Labor Day weekends, we typically have house guests and that means BBQ. This year, my brothers-in-law & their families visited and we decided to do a big load of ribs. Cooking on the Backwoods Pro Jr, that means I have the capacity to do roughly 40 sides of ribs at once.
Now I’ve never actually filled it up, but we did do 15 sides on Saturday. It takes 4-5 sides of ribs to feed our famliies, and the rest we shared with friends and neighbors.
I started with baby back ribs from Sams, and trimmed and prepped them first thing Saturday morning. I had the Backwoods Pro Jr. running at temp around noon and put the ribs on. Around 5:30, we began wrapping the ribs and handing them off to folks who dropped by and we fed our clan.
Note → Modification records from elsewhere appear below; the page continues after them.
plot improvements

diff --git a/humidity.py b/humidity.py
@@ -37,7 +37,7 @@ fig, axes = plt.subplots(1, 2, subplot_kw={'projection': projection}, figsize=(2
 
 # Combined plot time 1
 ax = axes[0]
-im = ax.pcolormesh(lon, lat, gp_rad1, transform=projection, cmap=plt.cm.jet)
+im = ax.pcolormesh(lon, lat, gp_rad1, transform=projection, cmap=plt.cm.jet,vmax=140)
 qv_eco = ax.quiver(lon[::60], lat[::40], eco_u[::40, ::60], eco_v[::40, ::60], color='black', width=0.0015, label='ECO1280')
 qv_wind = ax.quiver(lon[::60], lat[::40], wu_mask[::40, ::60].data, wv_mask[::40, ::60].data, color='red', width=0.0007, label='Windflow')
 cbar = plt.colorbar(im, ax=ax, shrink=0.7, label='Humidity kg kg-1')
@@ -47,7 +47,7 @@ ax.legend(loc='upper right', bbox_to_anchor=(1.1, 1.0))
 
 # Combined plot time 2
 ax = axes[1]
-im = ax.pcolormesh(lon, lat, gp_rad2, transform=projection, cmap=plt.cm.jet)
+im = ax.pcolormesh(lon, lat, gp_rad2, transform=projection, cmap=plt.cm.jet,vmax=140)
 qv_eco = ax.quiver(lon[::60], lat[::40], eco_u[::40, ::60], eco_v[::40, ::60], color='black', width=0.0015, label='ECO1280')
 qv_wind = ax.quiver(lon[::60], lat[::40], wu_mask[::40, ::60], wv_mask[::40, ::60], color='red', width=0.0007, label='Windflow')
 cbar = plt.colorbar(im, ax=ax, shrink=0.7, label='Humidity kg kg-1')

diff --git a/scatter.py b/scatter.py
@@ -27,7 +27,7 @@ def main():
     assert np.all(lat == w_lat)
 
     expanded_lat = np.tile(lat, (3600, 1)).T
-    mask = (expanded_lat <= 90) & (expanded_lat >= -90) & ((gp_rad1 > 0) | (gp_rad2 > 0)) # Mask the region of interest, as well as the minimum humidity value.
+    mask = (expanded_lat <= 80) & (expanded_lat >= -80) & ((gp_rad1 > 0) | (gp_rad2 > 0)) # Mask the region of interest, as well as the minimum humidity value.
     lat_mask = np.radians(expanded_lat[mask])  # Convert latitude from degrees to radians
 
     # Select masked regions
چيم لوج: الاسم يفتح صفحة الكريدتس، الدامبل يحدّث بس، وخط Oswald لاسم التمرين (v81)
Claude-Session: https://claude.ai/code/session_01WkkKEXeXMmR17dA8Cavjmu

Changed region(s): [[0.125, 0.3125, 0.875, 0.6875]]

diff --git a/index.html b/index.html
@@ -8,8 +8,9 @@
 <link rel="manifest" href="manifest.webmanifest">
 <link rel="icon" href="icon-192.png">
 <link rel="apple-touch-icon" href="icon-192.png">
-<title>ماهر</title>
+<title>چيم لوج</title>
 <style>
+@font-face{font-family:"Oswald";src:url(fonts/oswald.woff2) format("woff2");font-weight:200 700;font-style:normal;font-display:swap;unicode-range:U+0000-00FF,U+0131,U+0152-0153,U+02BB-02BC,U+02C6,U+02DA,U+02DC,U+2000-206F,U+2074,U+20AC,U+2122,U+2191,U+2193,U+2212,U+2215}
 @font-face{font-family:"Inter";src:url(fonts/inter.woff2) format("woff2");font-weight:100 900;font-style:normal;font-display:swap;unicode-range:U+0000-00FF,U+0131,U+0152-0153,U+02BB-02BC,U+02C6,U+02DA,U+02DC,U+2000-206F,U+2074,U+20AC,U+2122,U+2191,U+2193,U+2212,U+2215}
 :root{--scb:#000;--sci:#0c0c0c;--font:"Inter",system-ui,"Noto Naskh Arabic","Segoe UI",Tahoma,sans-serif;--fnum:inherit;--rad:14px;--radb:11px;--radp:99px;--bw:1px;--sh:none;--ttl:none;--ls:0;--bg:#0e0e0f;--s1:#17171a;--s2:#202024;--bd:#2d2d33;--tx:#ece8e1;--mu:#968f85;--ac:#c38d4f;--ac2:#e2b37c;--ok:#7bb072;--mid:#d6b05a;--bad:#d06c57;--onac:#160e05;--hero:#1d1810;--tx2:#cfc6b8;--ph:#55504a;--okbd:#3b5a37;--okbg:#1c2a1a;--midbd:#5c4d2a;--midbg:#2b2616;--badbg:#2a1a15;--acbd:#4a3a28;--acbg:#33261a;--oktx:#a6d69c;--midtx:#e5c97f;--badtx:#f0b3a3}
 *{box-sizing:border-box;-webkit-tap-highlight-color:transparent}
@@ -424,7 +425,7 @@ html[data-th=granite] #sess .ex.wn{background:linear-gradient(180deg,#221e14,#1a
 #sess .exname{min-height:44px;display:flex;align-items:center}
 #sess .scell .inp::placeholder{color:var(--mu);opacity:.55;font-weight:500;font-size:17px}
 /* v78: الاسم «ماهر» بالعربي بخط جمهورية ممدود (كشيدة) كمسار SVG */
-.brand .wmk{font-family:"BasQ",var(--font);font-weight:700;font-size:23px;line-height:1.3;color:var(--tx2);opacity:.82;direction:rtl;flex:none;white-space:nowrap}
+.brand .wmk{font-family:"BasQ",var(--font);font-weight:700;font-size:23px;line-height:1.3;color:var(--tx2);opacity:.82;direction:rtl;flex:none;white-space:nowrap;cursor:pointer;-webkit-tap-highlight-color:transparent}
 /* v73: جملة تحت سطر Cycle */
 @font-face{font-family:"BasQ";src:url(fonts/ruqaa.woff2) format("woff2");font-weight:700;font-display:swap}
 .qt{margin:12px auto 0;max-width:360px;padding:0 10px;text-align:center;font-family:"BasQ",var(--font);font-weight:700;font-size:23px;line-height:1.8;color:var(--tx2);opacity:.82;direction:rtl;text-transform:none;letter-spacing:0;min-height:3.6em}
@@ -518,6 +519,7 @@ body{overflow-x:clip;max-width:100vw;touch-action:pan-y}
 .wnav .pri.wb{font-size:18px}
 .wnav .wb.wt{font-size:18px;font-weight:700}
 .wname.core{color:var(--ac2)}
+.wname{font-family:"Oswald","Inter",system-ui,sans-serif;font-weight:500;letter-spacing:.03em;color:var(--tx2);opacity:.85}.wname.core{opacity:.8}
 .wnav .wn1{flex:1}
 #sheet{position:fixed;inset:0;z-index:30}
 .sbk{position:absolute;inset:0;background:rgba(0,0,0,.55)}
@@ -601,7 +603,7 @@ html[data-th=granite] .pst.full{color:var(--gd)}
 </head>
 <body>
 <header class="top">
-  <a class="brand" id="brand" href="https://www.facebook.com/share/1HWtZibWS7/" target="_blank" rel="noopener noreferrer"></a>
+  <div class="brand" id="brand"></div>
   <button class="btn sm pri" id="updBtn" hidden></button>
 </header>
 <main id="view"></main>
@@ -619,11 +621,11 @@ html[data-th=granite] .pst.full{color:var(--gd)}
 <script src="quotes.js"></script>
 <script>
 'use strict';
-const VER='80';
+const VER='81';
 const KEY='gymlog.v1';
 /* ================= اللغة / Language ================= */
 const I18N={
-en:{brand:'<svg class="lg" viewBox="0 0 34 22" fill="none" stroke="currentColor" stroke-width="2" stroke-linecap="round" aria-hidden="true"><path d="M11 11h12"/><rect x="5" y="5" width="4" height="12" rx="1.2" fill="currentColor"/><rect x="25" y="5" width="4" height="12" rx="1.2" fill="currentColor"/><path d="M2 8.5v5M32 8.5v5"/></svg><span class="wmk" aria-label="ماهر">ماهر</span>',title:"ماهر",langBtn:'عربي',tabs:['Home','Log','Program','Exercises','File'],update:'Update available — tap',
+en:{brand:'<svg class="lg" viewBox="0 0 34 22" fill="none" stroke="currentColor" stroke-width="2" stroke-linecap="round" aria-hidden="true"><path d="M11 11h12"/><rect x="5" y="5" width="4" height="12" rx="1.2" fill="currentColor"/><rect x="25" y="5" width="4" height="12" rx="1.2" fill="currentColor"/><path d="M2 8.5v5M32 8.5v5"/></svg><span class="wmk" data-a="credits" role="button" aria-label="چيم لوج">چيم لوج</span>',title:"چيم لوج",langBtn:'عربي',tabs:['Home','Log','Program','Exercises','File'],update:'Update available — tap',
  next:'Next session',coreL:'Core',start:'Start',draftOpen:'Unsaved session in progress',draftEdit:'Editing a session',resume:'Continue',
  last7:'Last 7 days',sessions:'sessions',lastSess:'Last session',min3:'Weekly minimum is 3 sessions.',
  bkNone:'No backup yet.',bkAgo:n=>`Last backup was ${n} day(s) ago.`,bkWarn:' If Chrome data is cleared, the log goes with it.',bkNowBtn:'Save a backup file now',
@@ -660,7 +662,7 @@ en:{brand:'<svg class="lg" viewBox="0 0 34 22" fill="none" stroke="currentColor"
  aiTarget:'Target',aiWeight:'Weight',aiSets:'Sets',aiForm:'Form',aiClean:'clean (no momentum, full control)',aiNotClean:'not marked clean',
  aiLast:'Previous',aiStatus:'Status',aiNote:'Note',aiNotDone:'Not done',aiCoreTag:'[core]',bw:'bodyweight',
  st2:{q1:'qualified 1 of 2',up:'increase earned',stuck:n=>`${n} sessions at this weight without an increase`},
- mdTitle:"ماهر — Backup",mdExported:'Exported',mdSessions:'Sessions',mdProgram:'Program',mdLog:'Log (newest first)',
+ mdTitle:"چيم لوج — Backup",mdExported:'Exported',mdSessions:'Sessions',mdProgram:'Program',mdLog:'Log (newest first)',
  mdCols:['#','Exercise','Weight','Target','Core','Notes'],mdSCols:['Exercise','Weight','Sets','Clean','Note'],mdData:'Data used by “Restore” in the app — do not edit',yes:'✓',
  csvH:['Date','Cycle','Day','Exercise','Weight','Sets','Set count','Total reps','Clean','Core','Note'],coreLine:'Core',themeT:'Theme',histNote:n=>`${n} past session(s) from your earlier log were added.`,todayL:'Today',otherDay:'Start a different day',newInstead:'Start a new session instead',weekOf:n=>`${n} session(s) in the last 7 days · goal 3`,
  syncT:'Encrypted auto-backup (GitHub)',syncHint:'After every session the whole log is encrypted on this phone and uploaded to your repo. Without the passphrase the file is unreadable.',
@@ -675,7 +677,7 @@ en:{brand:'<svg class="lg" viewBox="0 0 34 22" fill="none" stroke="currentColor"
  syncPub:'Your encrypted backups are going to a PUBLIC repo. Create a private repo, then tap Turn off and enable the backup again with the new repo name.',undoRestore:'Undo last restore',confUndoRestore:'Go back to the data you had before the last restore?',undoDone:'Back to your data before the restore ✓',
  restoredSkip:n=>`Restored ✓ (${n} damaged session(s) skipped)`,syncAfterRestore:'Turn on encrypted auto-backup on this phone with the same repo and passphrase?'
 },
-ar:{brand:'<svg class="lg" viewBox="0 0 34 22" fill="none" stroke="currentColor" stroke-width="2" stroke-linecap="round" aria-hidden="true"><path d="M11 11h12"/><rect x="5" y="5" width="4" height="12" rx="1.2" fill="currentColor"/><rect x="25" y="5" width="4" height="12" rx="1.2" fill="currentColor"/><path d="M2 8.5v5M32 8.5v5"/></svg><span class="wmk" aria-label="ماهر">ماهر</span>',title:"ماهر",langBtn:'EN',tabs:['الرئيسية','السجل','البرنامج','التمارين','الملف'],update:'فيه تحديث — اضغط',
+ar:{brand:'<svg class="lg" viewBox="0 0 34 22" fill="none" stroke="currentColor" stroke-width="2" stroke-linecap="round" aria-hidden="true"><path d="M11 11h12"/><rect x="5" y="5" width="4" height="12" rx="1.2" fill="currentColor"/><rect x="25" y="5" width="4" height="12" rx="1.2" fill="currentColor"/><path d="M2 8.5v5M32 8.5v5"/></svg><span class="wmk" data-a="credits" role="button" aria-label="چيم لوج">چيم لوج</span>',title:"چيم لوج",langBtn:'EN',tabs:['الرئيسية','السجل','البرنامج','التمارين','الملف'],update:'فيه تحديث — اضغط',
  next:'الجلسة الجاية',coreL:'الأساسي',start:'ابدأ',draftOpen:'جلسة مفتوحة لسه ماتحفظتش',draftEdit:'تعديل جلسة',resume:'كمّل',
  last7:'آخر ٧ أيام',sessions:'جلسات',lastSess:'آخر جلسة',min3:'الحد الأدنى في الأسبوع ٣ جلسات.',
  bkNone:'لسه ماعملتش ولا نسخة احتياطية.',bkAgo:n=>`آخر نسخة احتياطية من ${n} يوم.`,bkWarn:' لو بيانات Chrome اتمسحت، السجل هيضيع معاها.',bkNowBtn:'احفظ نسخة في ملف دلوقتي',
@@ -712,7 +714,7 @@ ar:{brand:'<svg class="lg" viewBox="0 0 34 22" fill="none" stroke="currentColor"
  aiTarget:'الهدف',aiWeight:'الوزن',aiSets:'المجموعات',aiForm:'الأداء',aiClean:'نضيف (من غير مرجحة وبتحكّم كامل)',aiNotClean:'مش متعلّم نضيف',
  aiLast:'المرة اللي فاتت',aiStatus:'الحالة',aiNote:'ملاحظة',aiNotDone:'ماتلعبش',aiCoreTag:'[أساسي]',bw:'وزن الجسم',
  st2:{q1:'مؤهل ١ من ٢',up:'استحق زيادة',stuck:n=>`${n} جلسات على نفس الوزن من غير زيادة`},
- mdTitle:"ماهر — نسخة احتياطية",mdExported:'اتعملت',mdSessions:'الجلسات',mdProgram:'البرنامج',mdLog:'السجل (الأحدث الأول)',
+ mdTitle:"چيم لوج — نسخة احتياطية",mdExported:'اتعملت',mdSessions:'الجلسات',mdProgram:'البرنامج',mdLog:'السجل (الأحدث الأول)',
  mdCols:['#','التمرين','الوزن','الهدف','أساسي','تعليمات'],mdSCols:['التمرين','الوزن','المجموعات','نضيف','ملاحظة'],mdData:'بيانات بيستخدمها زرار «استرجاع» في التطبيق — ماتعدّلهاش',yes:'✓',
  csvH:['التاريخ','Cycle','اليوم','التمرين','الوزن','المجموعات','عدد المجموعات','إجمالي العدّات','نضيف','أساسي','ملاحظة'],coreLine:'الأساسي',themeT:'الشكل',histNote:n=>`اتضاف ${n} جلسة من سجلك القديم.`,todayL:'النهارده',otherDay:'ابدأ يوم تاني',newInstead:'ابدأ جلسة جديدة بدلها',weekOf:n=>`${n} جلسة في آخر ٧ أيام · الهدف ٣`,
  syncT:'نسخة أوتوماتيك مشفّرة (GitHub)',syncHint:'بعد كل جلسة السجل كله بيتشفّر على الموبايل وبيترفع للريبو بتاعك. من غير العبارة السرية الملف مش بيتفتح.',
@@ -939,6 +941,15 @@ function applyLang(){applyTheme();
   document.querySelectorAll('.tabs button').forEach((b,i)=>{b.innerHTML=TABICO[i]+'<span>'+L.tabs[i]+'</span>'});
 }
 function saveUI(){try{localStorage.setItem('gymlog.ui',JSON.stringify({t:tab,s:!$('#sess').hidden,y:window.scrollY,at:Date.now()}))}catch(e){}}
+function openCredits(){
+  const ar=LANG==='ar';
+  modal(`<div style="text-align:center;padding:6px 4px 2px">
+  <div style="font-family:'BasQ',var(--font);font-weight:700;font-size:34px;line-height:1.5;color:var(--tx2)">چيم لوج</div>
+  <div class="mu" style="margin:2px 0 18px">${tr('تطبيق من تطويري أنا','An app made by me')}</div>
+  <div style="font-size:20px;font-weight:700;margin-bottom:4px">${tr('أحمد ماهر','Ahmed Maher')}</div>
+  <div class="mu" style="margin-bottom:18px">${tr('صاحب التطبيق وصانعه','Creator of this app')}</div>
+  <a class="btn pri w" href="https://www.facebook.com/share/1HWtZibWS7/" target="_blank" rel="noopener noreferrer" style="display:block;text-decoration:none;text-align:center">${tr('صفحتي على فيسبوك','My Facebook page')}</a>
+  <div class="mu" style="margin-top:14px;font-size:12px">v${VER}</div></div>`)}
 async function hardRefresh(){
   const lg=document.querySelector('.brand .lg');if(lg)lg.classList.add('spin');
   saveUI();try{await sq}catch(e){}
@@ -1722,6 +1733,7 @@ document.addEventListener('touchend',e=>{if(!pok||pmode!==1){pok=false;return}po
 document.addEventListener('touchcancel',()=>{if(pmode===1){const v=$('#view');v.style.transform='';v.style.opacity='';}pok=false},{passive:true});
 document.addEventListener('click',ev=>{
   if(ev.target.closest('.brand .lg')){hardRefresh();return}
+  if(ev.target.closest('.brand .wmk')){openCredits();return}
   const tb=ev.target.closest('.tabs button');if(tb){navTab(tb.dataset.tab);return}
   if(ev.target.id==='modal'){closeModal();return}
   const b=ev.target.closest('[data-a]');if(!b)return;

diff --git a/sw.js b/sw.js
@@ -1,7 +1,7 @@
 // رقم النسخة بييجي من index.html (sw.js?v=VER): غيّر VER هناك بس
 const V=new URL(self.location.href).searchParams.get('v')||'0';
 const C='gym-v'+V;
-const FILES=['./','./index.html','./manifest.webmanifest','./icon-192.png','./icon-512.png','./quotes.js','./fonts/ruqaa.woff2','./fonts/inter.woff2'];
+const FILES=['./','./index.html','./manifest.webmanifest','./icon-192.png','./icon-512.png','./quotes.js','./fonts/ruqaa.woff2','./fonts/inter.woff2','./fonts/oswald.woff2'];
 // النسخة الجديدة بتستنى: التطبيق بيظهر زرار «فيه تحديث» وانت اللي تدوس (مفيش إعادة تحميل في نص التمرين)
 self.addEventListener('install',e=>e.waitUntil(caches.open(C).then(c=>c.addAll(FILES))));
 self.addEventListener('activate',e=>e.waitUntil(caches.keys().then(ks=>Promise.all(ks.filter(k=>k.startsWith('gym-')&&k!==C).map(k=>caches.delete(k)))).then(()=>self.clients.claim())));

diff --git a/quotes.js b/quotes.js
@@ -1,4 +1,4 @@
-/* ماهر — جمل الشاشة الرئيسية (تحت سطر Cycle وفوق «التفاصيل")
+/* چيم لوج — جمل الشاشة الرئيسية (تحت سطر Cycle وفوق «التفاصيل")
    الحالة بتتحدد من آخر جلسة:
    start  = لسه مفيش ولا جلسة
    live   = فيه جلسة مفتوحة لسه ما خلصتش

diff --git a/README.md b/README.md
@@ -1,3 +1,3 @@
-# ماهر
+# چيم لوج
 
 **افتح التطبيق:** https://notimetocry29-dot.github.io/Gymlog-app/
I did hold 2 racks back, one of which will head to Columbus, OH tomorrow and the other to Pittsburgh, PA.
Next up, brisket for dinner on Sunday night. My BIL’s have taken to calling Labor Day Weekend, “Meatfest”.
When I first began trying to create great ribs, I stumbled upon the 3-2-1 method. That’s the method that involves 3 hrs in the smoke, 2 hours in aluminum foil, and another hour in the smoke (or a variation of these times).
That method produces pretty good ribs, but there are some that say the time in foil is steaming the ribs, not BBQing them, etc. I say if you like your ribs that way then have at it. In fact, I was a 3-2-1 guy myself until this summer. I’ve had the chance to cook more ribs this season than ever and here’s what I’ve learned.
Foil…who needs it? Partly due to the fact that I’ve begun to cook on a Backwoods Fat Boy where doing a whole lot of ribs at once makes foiling a huge, time consuming effort, I no longer wrap my ribs in foil. The Backwoods & the Big Green Egg maintain a moist cooking environment and I don’t find that I need to bother with the foil to get great results.
Cooking at a little higher temp isn’t a bad thing. I’ve always tried to keep the cooker at 250*, but it turns out that most things are just as good at 275*. When demonstrating the Big Green Egg this summer, it was hard to keep the temp below 275* what with everyone wanting to see the meat on the cooker. Frankly, those are some of the best ribs I’ve done.
Patience, as I’ve stated earlier, truly is a virtue. Foiling the ribs and messing with all that always seemed like the magic to getting really tender, juicy ribs. But guess what, if you’re patient and let things take their own course, good things will happen.
3+2+1=6 Now I didn’t have to take up BBQ to learn that math, but my new approach to BBQ’ing ribs has them finishing in that amount of time or less…usually less. I think that foiling made me feel like I was a more integral part of the process than I really am. Frankly, the fire & the smoke are doing all the work and don’t really need my involvement othen than tending the fire.
It had been awhile since I’d done ribs on my Big Green Egg, but with the weather hovering around ~70 degrees I decided Saturday was a perfect day to fire up the cooker. So off to the store I went for some ribs. When I got there, all that was available were spare ribs. Now I usualy cook baby backs but didn’t feel like hunting all over town for them so I just went with St Louis style spare ribs.
What’s the difference? Well, baby backs come from “high on the hog” and are typically smaller and more tender. Spareribs on the other hand come from the belly of the hog, are larger, and typically have more fat. You also have to deal with a flap of meat on the bone side of spare ribs and a strip of meat and cartilage along the edge. You can find spareribs with the extra flap and cartilage removed by the butcher. These trimmed spareribs are often referred to as “St. Louis Style”.
While the spare ribs turned out okay, my family let me know in no uncertain terms that they prefer the “other kind”. So from now on, I’ll stick to baby back ribs even if I have to chase all over town to find them.